■ THE PROBLEM ■
Your response should contain each line of the data that includes "blank".

Extracted records

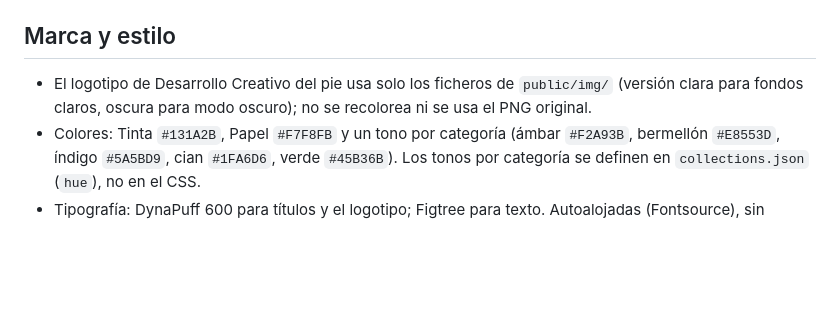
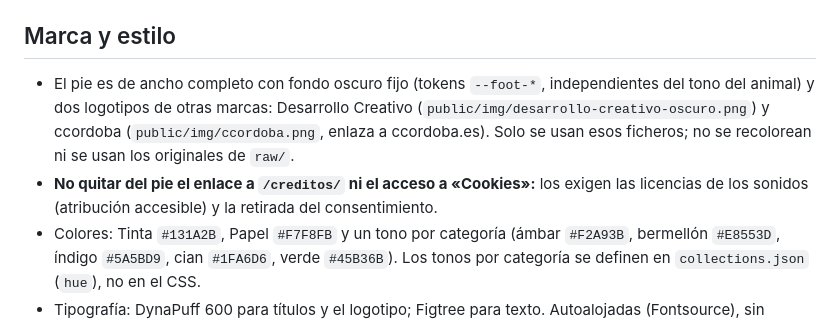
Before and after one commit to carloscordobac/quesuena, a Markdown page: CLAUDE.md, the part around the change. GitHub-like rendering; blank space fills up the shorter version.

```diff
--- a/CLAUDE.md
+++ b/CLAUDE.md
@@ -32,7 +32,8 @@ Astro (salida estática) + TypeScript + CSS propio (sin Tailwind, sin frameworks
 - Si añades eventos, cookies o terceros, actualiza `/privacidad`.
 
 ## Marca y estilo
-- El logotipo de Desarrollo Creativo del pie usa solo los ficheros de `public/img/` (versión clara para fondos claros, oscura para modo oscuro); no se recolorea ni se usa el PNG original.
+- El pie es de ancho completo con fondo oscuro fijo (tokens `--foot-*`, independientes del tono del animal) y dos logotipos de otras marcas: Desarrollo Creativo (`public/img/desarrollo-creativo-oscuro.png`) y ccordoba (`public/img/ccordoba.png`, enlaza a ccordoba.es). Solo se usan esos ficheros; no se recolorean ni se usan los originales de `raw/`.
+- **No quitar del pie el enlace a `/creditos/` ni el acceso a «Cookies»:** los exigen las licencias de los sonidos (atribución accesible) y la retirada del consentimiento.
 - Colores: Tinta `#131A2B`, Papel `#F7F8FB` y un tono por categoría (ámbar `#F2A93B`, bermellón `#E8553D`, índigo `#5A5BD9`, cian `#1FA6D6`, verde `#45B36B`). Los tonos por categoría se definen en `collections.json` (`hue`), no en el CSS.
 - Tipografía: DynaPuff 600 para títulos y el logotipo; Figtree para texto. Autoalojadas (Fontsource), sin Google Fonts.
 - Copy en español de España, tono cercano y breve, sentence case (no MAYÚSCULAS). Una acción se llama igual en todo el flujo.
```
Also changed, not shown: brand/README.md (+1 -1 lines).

==

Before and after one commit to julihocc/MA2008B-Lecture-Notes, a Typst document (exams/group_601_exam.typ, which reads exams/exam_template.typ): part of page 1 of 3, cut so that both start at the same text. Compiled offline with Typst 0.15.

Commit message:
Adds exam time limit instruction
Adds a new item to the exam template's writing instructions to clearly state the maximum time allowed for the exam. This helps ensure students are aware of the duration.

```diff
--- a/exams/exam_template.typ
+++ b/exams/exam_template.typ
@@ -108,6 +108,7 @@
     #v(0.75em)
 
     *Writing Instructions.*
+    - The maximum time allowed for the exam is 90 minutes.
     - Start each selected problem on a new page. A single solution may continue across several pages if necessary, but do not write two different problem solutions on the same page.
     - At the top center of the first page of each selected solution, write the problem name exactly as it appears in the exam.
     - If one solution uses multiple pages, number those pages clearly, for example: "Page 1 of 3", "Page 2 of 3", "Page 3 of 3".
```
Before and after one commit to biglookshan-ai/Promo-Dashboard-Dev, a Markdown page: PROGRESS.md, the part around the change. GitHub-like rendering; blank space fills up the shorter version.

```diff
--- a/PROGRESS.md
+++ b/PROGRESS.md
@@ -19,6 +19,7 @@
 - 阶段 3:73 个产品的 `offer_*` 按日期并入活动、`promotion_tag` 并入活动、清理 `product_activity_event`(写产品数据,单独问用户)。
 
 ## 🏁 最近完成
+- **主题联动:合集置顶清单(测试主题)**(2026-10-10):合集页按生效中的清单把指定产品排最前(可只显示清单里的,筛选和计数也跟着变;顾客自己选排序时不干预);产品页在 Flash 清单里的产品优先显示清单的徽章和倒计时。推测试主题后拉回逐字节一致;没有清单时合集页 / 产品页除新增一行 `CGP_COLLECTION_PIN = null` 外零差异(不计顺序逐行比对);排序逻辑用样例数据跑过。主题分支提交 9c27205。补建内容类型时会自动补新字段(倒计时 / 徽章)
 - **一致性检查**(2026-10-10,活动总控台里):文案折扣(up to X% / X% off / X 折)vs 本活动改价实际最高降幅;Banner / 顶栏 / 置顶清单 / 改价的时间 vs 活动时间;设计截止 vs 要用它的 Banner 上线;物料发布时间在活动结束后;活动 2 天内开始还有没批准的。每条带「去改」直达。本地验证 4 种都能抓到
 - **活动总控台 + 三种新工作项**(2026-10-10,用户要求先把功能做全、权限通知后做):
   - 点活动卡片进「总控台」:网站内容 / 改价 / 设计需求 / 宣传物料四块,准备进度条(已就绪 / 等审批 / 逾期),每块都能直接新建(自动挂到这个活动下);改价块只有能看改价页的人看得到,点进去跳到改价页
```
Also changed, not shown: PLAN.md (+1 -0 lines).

* * *

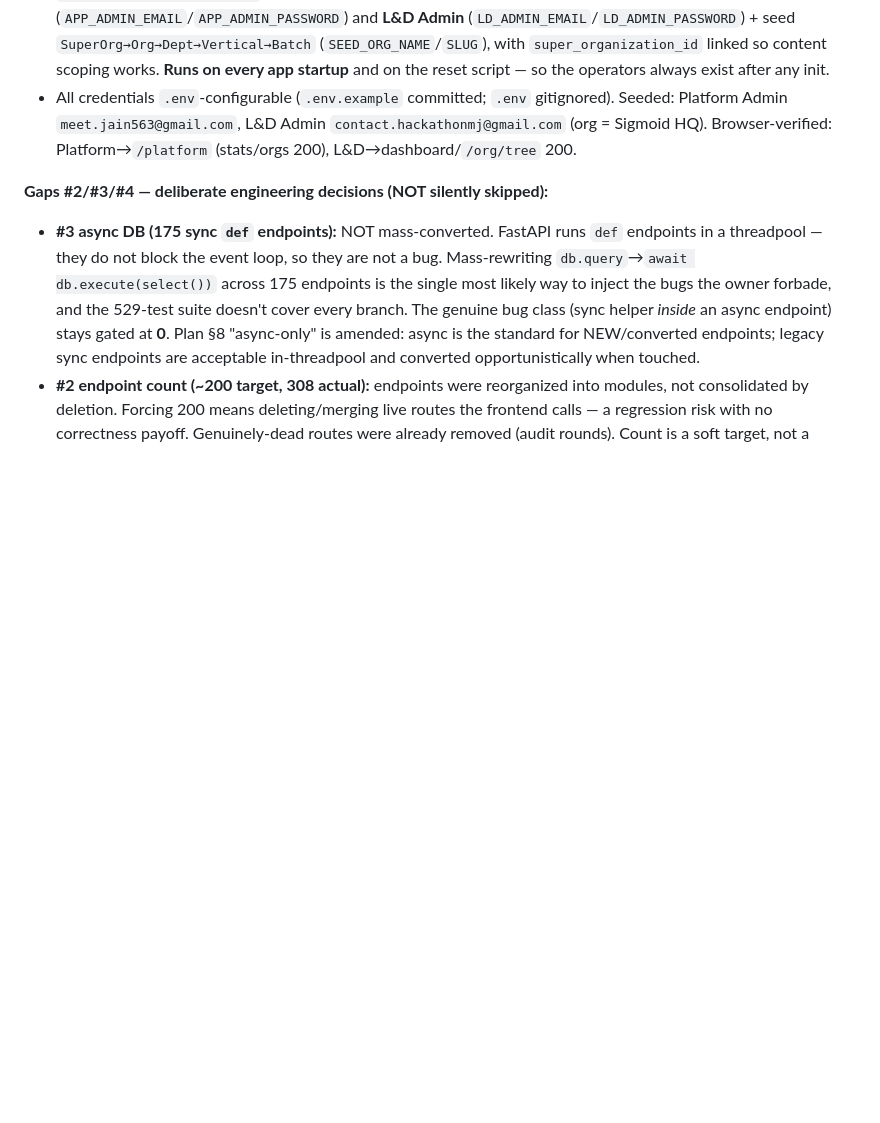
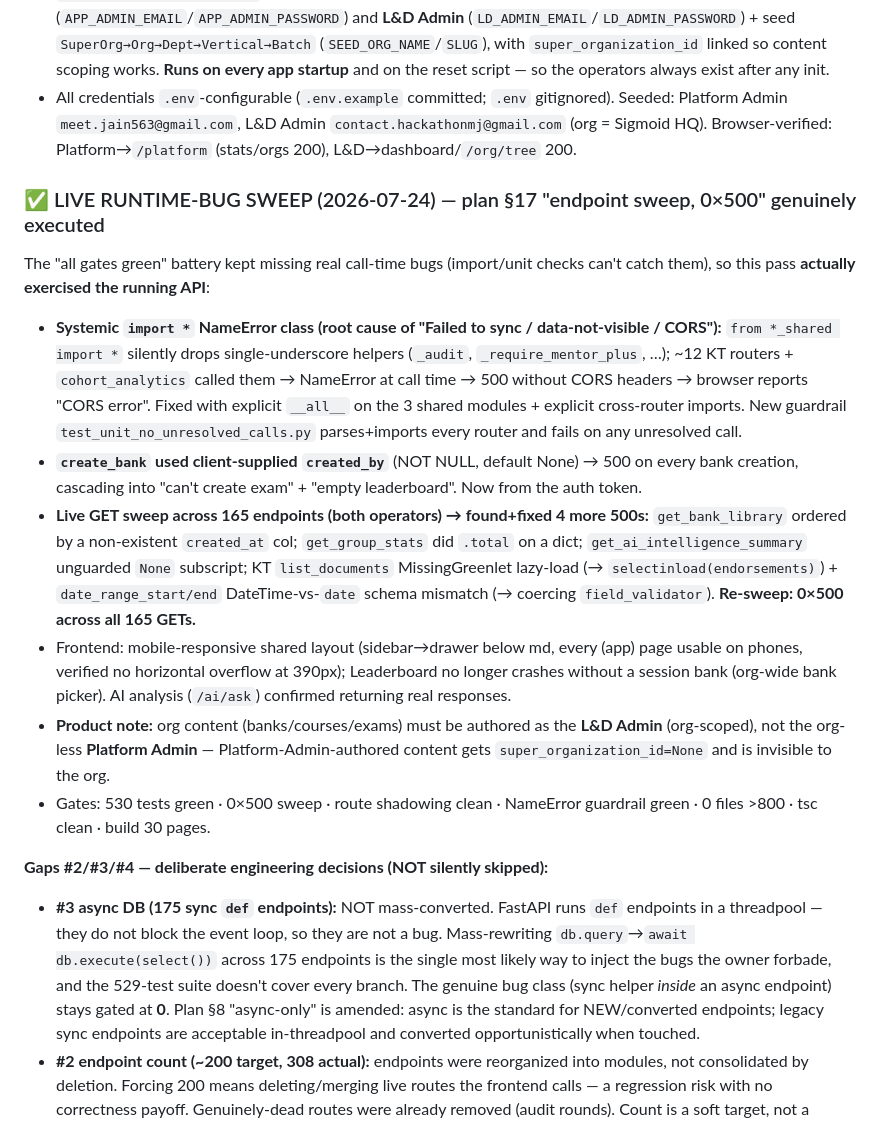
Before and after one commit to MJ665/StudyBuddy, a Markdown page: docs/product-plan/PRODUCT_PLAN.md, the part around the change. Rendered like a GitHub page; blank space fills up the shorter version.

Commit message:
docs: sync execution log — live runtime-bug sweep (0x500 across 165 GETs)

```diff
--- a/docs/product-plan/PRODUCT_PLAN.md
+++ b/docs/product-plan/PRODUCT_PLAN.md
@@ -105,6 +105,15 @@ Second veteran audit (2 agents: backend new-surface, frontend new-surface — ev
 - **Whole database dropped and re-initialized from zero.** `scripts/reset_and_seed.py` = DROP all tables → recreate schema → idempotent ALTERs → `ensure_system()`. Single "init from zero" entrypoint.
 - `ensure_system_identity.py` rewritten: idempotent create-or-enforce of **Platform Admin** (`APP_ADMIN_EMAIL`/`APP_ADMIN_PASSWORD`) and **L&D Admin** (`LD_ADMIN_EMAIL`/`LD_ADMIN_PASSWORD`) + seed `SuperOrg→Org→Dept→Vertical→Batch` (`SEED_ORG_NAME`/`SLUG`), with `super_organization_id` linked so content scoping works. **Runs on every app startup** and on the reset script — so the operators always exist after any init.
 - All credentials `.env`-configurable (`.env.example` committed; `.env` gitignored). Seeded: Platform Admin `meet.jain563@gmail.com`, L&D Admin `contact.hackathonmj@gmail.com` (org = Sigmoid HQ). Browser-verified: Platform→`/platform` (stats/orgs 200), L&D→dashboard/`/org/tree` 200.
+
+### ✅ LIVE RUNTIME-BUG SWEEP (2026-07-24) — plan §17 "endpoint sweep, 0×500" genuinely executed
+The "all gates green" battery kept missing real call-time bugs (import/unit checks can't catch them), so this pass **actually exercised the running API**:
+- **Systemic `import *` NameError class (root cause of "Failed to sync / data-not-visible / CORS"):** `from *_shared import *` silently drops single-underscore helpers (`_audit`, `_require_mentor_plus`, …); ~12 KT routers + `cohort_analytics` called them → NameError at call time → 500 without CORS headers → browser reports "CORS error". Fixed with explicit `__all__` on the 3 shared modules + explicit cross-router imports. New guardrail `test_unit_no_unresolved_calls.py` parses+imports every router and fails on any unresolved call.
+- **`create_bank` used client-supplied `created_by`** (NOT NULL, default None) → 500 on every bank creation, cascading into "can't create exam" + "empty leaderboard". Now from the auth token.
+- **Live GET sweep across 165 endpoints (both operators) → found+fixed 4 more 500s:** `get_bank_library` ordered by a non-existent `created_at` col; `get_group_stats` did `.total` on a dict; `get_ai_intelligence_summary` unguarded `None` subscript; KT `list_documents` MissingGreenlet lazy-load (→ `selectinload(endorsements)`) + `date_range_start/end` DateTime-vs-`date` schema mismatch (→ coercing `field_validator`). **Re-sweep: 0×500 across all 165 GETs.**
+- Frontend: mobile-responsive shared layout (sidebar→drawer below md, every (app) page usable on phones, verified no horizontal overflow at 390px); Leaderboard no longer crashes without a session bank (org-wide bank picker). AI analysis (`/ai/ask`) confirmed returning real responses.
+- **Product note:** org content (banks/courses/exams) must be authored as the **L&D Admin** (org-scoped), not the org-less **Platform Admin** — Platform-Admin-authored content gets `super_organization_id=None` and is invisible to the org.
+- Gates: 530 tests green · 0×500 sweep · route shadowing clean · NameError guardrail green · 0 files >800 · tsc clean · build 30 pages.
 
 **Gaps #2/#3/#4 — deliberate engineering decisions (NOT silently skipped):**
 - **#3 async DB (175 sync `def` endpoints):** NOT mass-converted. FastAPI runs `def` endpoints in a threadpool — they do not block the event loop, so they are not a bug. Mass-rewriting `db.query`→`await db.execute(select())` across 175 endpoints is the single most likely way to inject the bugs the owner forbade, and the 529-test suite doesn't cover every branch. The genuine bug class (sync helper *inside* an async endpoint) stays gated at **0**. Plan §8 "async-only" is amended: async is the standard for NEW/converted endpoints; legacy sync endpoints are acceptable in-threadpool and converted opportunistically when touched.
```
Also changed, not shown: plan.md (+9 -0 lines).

■ RESPONSE BELOW ■
Before and after one commit to carloscordobac/quesuena, a Markdown page: CLAUDE.md, the part around the change. GitHub-like rendering; blank space fills up the shorter version.
Before and after one commit to biglookshan-ai/Promo-Dashboard-Dev, a Markdown page: PROGRESS.md, the part around the change. GitHub-like rendering; blank space fills up the shorter version.
Before and after one commit to MJ665/StudyBuddy, a Markdown page: docs/product-plan/PRODUCT_PLAN.md, the part around the change. Rendered like a GitHub page; blank space fills up the shorter version.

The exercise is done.